Past Spoke n' Word columns have shied away from true, gritty race reports. But as the team name implies, Cyclepaths/Wild Cherries Racing - they do race, a lot. And it's about time you knew more about it.
The Cascade Cycling Classic is a three-day, four-event stage race held every year in the high-desert, volcanic town of Bend Oregon. A mini Tour de France of sorts, where the individual competitors are ranked based on their combined finishing time from all four stages. With only 173 miles of racing over the three days, there is no margin for error and no place to make up for lost time. The winner of the Cascade Classic isn't just the rider with the strongest legs and biggest lungs. It takes a savvy tactical sense, dialed equipment, team support and perfect recovery and nutrition practices to win a race of this caliber. One bad day on the bike, a flat tire or even a dropped water bottle could mean the difference between finishing 1st and 101st.

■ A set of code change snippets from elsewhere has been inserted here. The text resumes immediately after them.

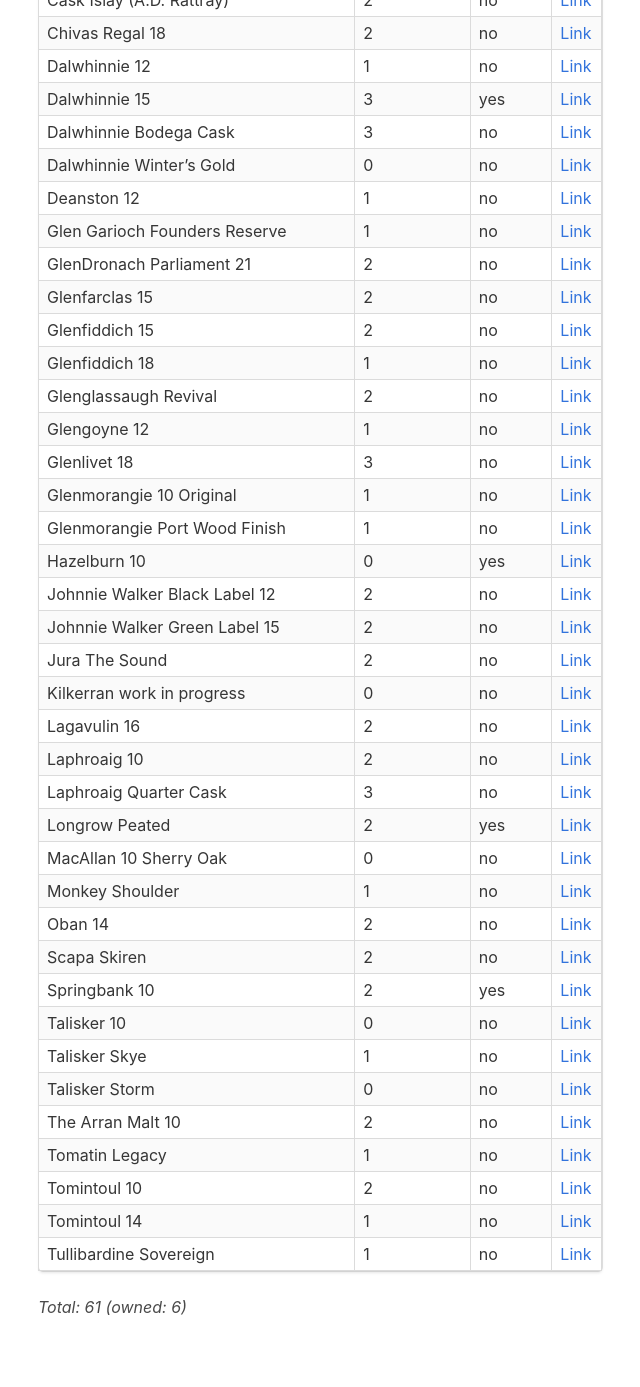
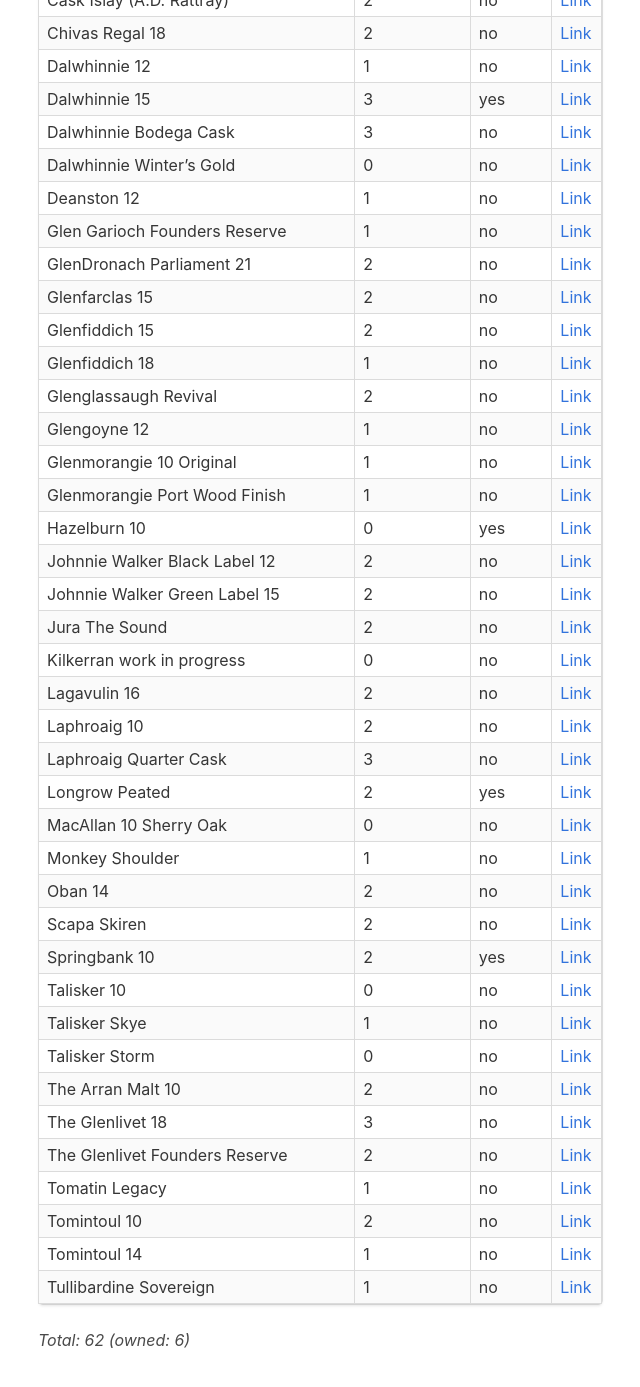
Before and after one commit to grega/whisky, a Jekyll site: the page built from scottish.html, in a window 1280 px wide and 1400 px high, scrolled down 1173 px. Shown: the top 1387 px of the window, without its empty margins (26-666 px from the left). Built offline with Jekyll 4.4.1, drawn with Linux system fonts in a browser that asks for light colours; nearby versions of some CDN libraries.

Commit message:
Update tried.yml

```diff
--- a/_data/scottish/tried.yml
+++ b/_data/scottish/tried.yml
@@ -20,7 +20,7 @@
 - name: Dalwhinnie Winter’s Gold
   rating: 0
 
-- name: Glenlivet 18
+- name: The Glenlivet 18
   rating: 3
 
 - name: Auchentoshan 12
@@ -186,3 +186,6 @@
 
 - name: Cask Islay (A.D. Rattray)
   rating: 2
+
+- name: The Glenlivet Founders Reserve
+  rating: 2
```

Mark Cavendish on the Stage 5 Tour de France podium, in hysterical tears. He couldn't stop crying. Like an 8-year old who just got beat up on the playground. There was actual snot running down his nose alongside his tears. I can understand a little emotion on the podium at the biggest race in the world, but Cavendish was going into convulsions.
"He, he, he - - - to, to, took - - - m, my, my - - - lunch money...an, an, and - - - ca, ca, called - - - m, me - - - a a a - - - bay, bay, baby!"

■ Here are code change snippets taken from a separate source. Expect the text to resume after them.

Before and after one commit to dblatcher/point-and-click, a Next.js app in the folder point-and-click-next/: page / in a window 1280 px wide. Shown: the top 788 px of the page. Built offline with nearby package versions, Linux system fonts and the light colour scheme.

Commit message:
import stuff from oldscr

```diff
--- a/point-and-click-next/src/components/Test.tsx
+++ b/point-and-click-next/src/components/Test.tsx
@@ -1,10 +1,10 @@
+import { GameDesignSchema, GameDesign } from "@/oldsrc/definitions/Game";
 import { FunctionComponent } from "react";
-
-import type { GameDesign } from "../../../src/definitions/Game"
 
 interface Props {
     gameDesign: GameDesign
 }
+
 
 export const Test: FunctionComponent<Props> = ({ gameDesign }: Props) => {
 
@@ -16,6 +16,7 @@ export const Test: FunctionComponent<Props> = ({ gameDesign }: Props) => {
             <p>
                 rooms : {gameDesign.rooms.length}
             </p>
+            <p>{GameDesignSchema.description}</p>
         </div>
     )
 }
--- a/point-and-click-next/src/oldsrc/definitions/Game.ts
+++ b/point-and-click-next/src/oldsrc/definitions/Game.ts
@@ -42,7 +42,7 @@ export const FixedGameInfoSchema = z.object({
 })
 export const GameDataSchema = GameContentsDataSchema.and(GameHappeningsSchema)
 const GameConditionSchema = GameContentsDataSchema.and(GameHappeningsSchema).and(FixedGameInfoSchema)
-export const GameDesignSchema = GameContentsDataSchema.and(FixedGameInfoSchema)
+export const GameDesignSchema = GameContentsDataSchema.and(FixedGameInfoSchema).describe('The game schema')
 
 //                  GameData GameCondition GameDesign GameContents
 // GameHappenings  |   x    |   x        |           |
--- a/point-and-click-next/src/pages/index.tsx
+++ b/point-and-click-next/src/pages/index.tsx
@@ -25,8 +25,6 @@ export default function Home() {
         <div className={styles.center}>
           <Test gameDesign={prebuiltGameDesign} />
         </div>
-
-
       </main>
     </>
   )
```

Maybe he is rehashing the memories of being molested by ole' Uncle Alessandro Petacchi. Or he is trying really hard to market his book, Boy Racer.
This article was originally published in the Friday July 2nd 2010 edition of the Lake Tahoe paper, the Sierra Sun.
Summer has finally (officially) arrived in the Sierras. These cloudless days of endless warmth bring cyclists of all types onto Truckee's roads, trails and bike paths. From bike commuters on their way to work, kids of all ages zooming through neighborhoods, sightseers touring Truckee on two-wheels and recreational cyclists enjoying the open road. While their ages, destinations and pedal-powered machines may be different, safety is common concern. Here's a few tips we can all follow to stay safe while enjoying a Tahoe summer on the bike.